It wasn’t all that easy for the upper class big game hunter. His form of home improvements did require a lot of effort. Whereas the working classes were far more fortunate.

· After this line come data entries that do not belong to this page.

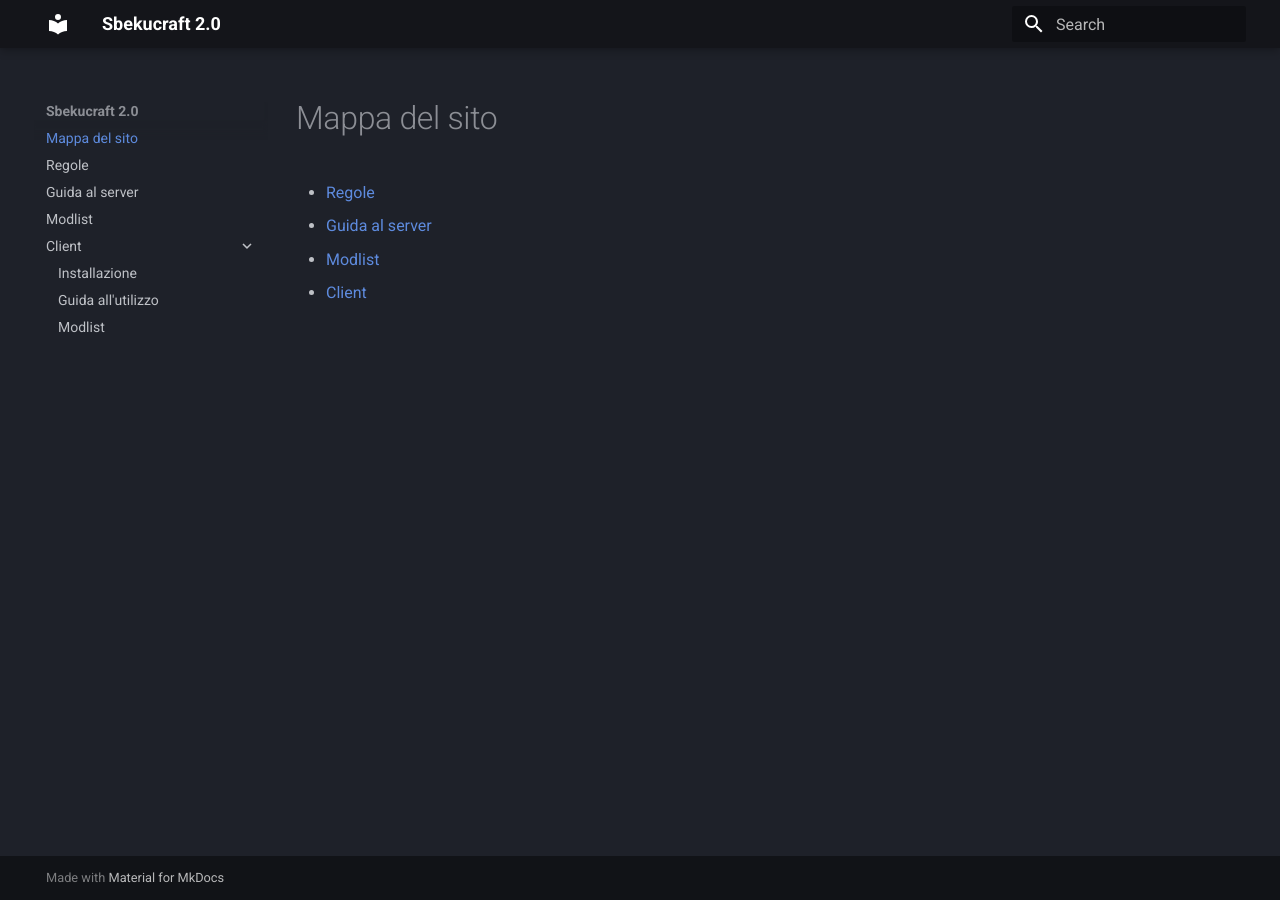
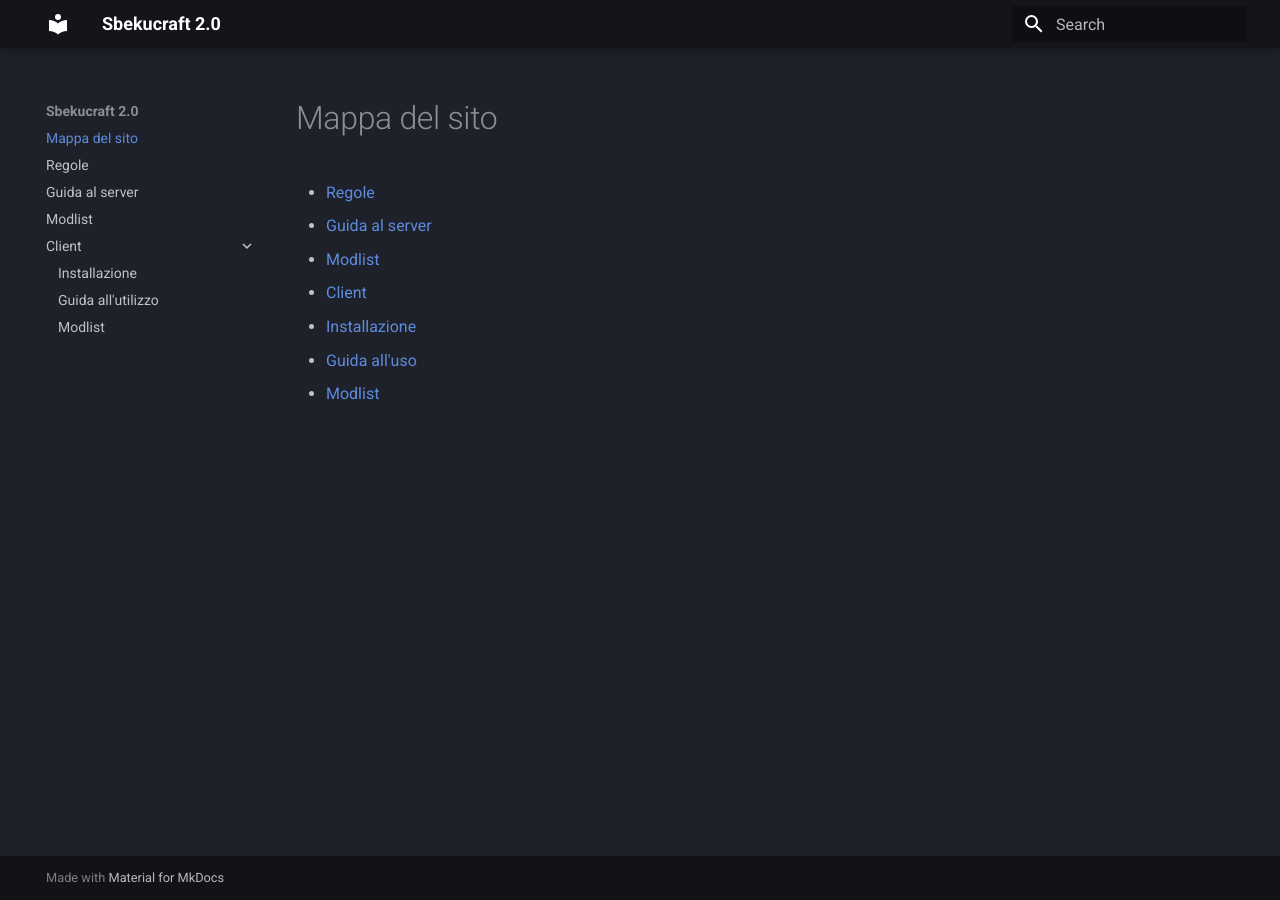
Before and after one commit to Sbekucraft/Sbekucraft-2.0-Wiki, an MkDocs documentation site: the page built from docs/index.md, in a window 1280 px wide. Built offline with MkDocs 1.6.1 and Material for MkDocs 9.7.7, drawn with Linux system fonts in a browser that asks for light colours.

Commit message:
Update index.md

```diff
--- a/docs/index.md
+++ b/docs/index.md
@@ -4,3 +4,6 @@
 - [Guida al server](guida.md)
 - [Modlist](modlist.md)
 - [Client](client/index.md)
+  * [Installazione](installazione.md)
+  * [Guida all'uso](guida.md)
+  * [Modlist](modlist.md)
```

They never needed hangers because they were always allowed to sleep the multitudinous kids under their coats.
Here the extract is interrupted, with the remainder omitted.